## Exercise directions
Copy each line below in which the string "data" occurs.

## Stored items

________

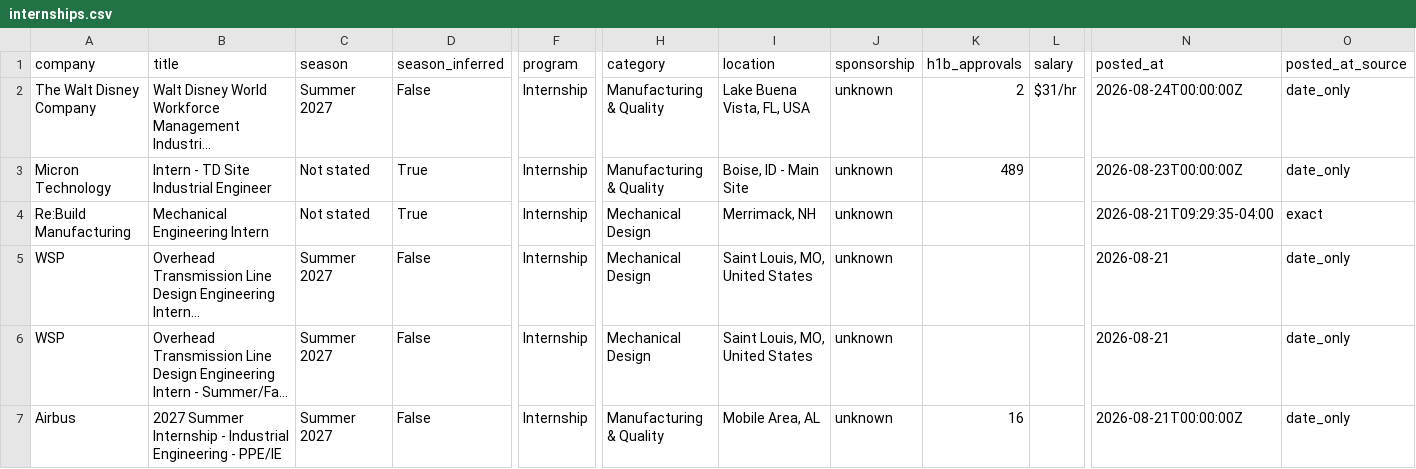
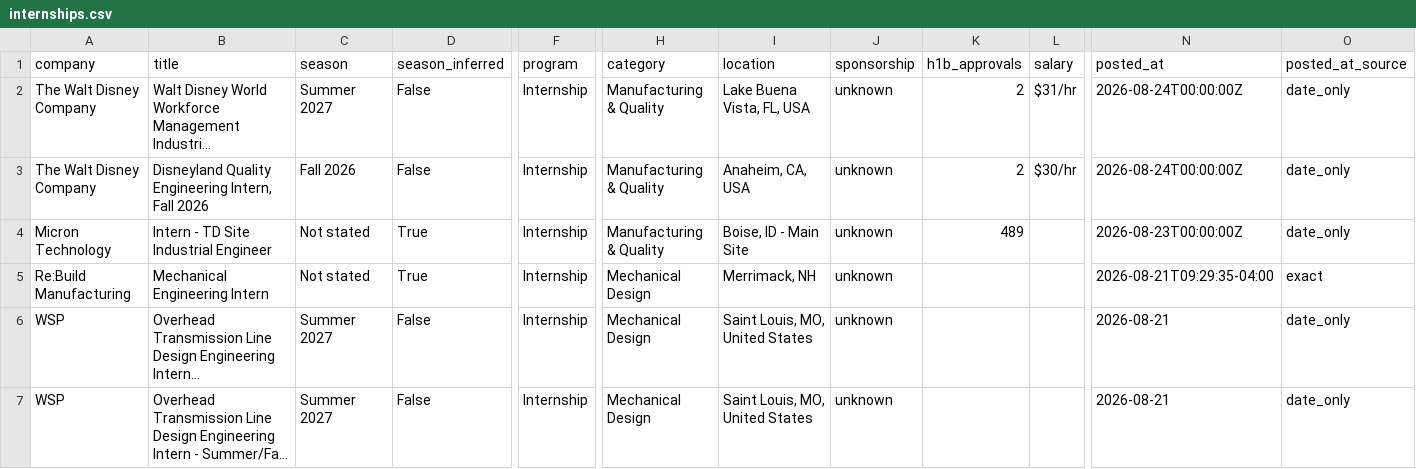
Before and after one commit to pranavd1437/mechanical-aerospace-internship-engine, a CSV file: data/internships.csv, drawn as a sheet; only a part is shown, gaps mark what is left out; the shorter side is filled out with more unchanged rows; long unchanged cells end in …; rows hold the shown columns only; the diff names each change by its address in the sheet, - before the commit and + after, or states it on an @@ line.

```diff
--- a/data/internships.csv
+++ b/data/internships.csv
+row 3: The Walt Disney Company | Disneyland Quality Engineering Intern, Fall 2026 | Fall 2026 | False | Internship | Manufacturing & Quality | Anaheim, CA, USA | unknown | 2 | $30/hr | 2026-08-24T00:00:00Z | date_only
```
Also changed, not shown: docs/internships.csv, 14 other files.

________

## Output of the exercise
Before and after one commit to pranavd1437/mechanical-aerospace-internship-engine, a CSV file: data/internships.csv, drawn as a sheet; only a part is shown, gaps mark what is left out; the shorter side is filled out with more unchanged rows; long unchanged cells end in …; rows hold the shown columns only; the diff names each change by its address in the sheet, - before the commit and + after, or states it on an @@ line.
--- a/data/internships.csv
+++ b/data/internships.csv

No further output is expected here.